League of Legends esports is getting big changes in the 2024 season. Looking to start following the action or invest in the scene? Here’s all you need to know ahead of the action.
LCS Changes in 2024
The League of Legends community has been talking (mostly positively) about the changes in the LCS, which include a new competitive format, schedule, and fan engagement opportunities.
The LCS is back on the weekends! The matches will take place at the Riot Games Arena in Los Angeles on Saturdays and Sundays.
All LCS matches will be played on the live game patch, meaning when a new patch drops, the LCS will be a “must-watch” to see pros take on the meta. Pros will no longer need to practice two versions of the game, allowing them to perform optimally on stage. And we all get to see their big brain builds, inspiring our own gameplay.
There will also be reduced match downtime after listening to feedback from fans. This includes pre-recording the drafts for regular season matches so the analyst desk can focus on creating content.
The LCS will also explore different tools that can improve engagement during live broadcasts. This includes polls and predictions, but Riot wants to take it further. Co-streaming is also coming back. This will hopefully bring in a larger North American audience.
LCK & LPL Continue to Dominate
As the two most popular regions in League of Legends esports, there are no changes in 2024 in regards to format or fan engagement. These regions are the most viewed, including drawing in a big international audience.
According to Esports Charts, the grand finals of the LCS Summer Split Finals between T1 and Gen.G generated a peak viewership of 1.53 million. For comparison, the LCS Summer Split grand finals had a viewership of 223,943.
LEC Schedule Changes

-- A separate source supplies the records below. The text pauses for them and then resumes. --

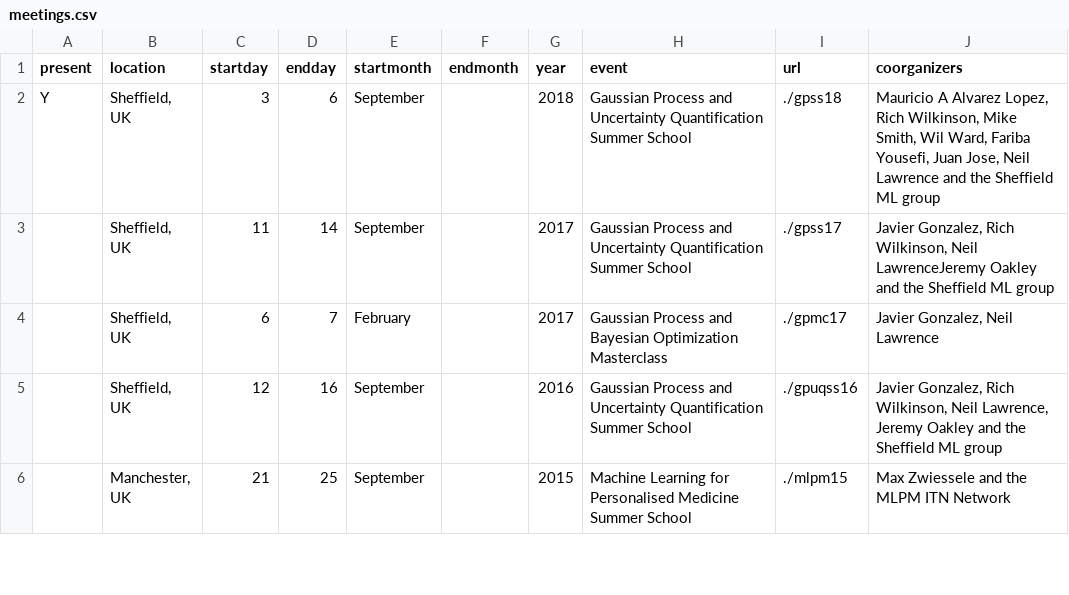
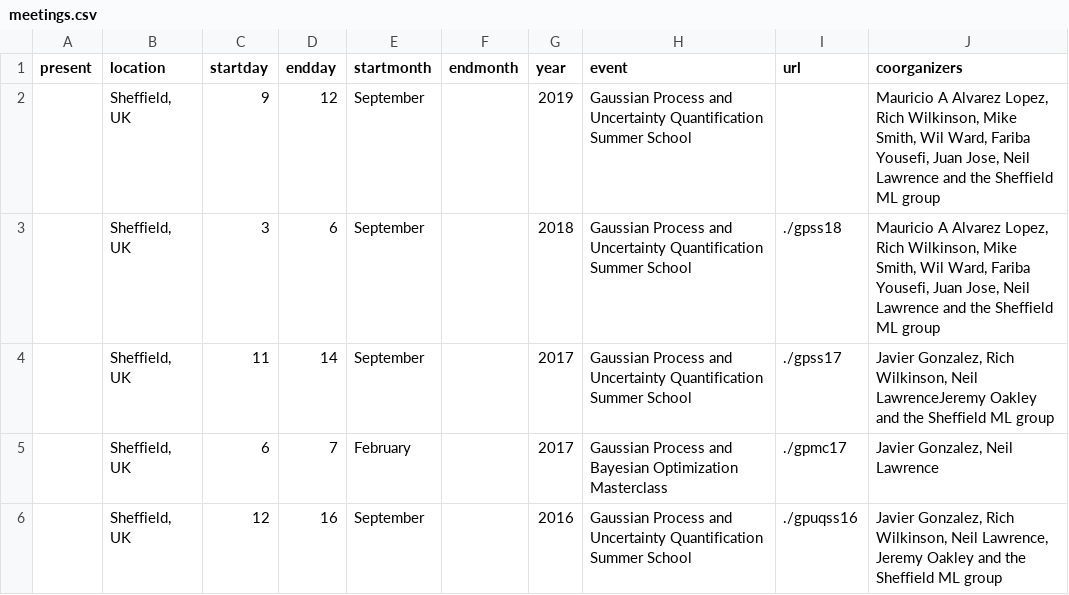
Before and after one commit to gpschool/gpschool.github.io, a CSV file: _data/meetings.csv, drawn as a sheet; only a part is shown; the shorter side is filled out with more unchanged rows.

Commit message:
Update meetings.csv.

```diff
--- a/_data/meetings.csv
+++ b/_data/meetings.csv
@@ -1,3 +1,4 @@
 present,location,startday,endday,startmonth,endmonth,year,event,url,coorganizers
-Y,"Sheffield, UK",3,6,September,,2018,"Gaussian Process and Uncertainty Quantification Summer School",./gpss18,"Mauricio A Alvarez Lopez, Rich Wilkinson, Mike Smith, Wil Ward, Fariba Yousefi, Juan Jose, Neil Lawrence and the Sheffield ML group"
+,"Sheffield, UK",9,12,September,,2019,"Gaussian Process and Uncertainty Quantification Summer School",,"Mauricio A Alvarez Lopez, Rich Wilkinson, Mike Smith, Wil Ward, Fariba Yousefi, Juan Jose, Neil Lawrence and the Sheffield ML group"
+,"Sheffield, UK",3,6,September,,2018,"Gaussian Process and Uncertainty Quantification Summer School",./gpss18,"Mauricio A Alvarez Lopez, Rich Wilkinson, Mike Smith, Wil Ward, Fariba Yousefi, Juan Jose, Neil Lawrence and the Sheffield ML group"
 ,"Sheffield, UK",11,14,September,,2017,"Gaussian Process and Uncertainty Quantification Summer School",./gpss17,"Javier Gonzalez, Rich Wilkinson, Neil LawrenceJeremy Oakley and the Sheffield ML group"
```
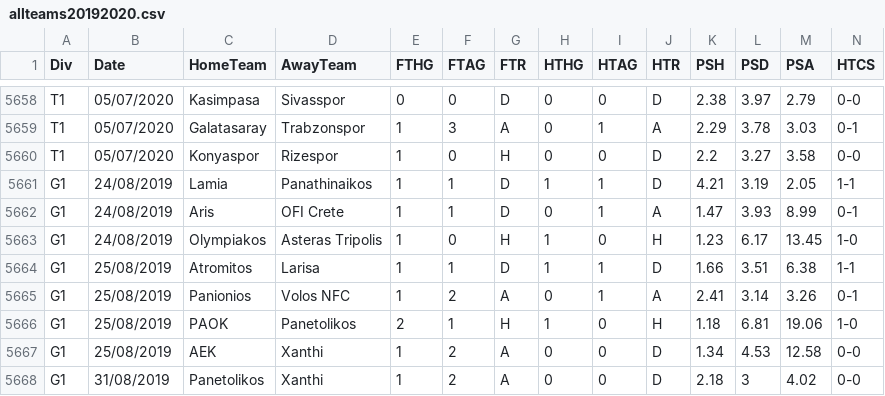
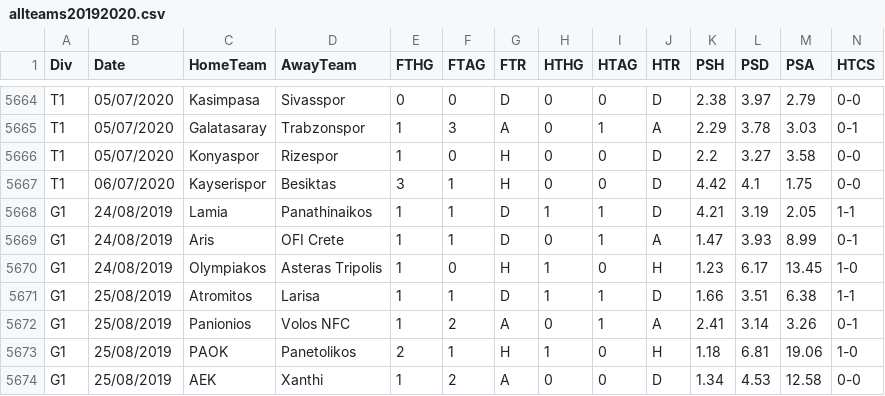
Before and after one commit to gitboyzorro5/FDAS, a CSV file: allteams20192020.csv, drawn as a sheet; only a part is shown, gaps mark what is left out; the shorter side is filled out with more unchanged rows; rows hold the shown columns only; the diff covers the shown part only; the diff names each change by its address in the sheet, - before the commit and + after, or states it on an @@ line.

```diff
--- a/allteams20192020.csv
+++ b/allteams20192020.csv
+row 5667: T1 | 06/07/2020 | Kayserispor | Besiktas | 3 | 1 | H | 0 | 0 | D | 4.42 | 4.1 | 1.75 | 0-0
```
Also changed, not shown: 9 added rows elsewhere in this file, E0.csv, G1.csv, 17 other files.
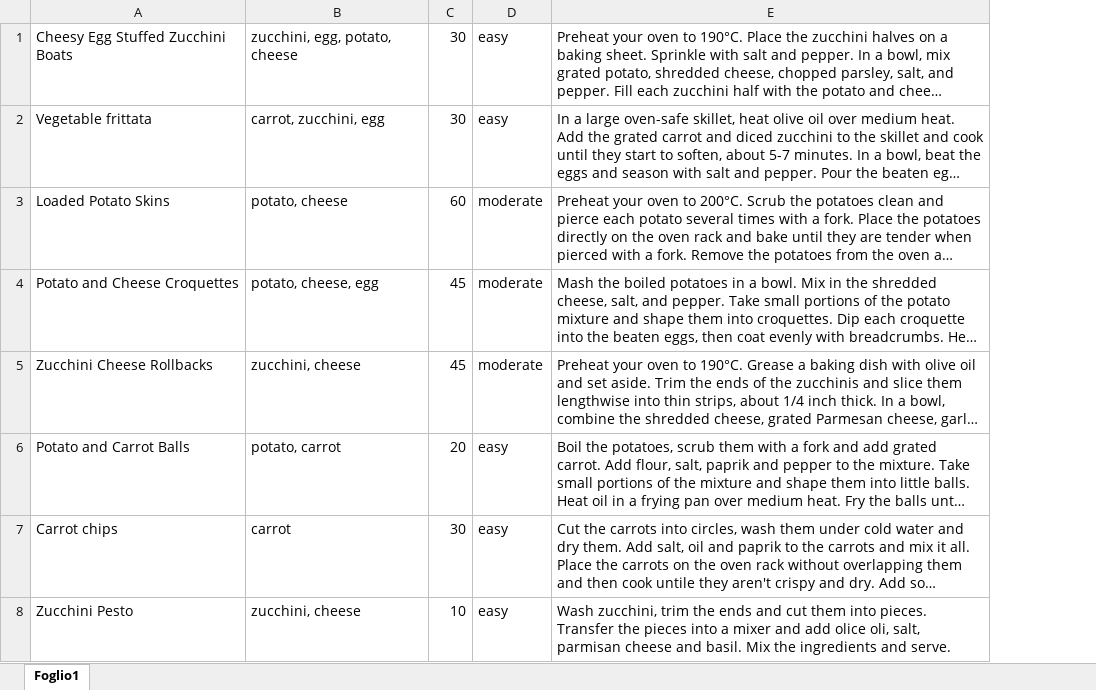
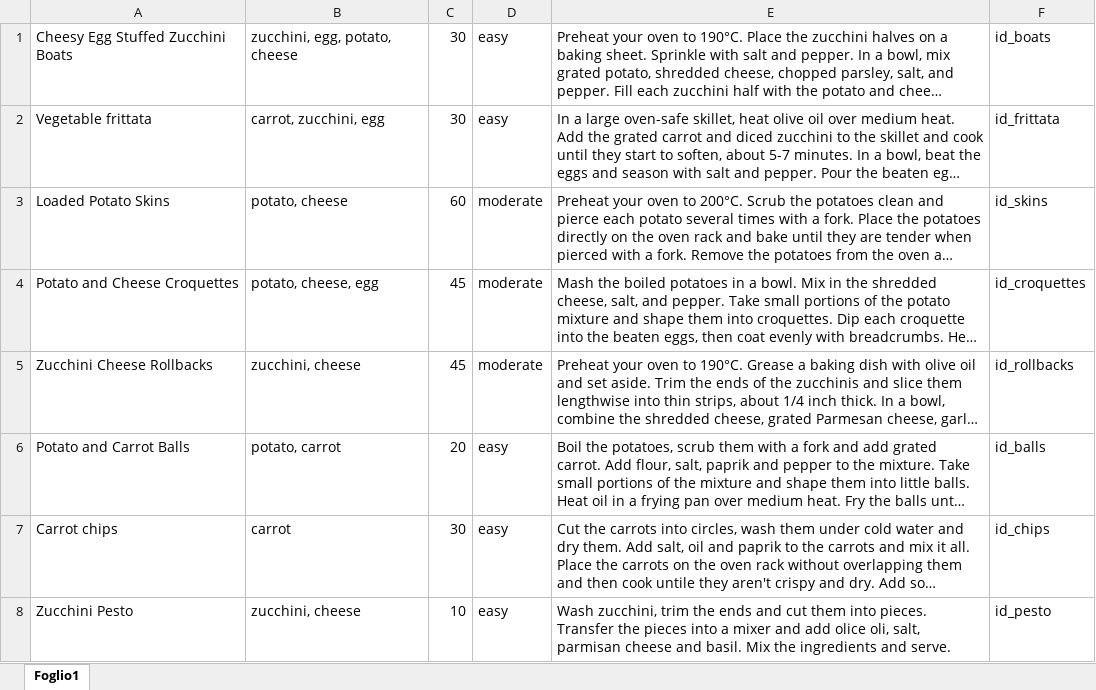
Before and after one commit to noemimessori/CookingAlly, an Excel workbook: app/src/main/assets/recipes_total.xlsx, sheet Foglio1, drawn as a sheet; long unchanged cells end in …; values as stored, in another font and other column widths than the file's, no borders; the diff names each change by its address in the sheet, - before the commit and + after, or states it on an @@ line.

```diff
--- a/app/src/main/assets/recipes_total.xlsx (sheet Foglio1)
+++ b/app/src/main/assets/recipes_total.xlsx (sheet Foglio1)
+column F, rows 1-8: id_boats | id_frittata | id_skins | id_croquettes | id_rollbacks | id_balls | id_chips | id_pesto
```
Also changed, not shown: 4 other files.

In 2024, the LEC will have some schedule changes in hopes of better supporting the teams and their players. There will be an extended break between the Winter and Spring Split and a longer break between the Spring Split and MSI. These breaks will be increased by a week. But there will be a reduced break between the Summer Split and Season Finals.
Added Riot: “We’re putting more emphasis on Summer Split performance this year, with our Summer Champion automatically qualifying for Worlds as the lowest seed. Our Summer 2nd and 3rd placed teams will also qualify for the LEC Season Finals regardless of their CP or past results.”
The LEC has great viewership, with 344,000 people tuning in for the Summer Split. But this is probably because the LEC has been split into three seasons: Winter, Spring, and Summer. Winter had 556,000, and Spring had 572,000. The Finals between G2 and Fnatic had 654,942 peak viewers, proving that their most popular teams continue to pull in viewership from all over the world.
The schedule and fan-focused changes in 2024 will create more engagement in every region, especially the LCS. With so many fans paying closer attention to streams in order to see analyst content and participate in polls, this is the perfect time for investors and sponsors to take a closer look at LCS broadcasting opportunities.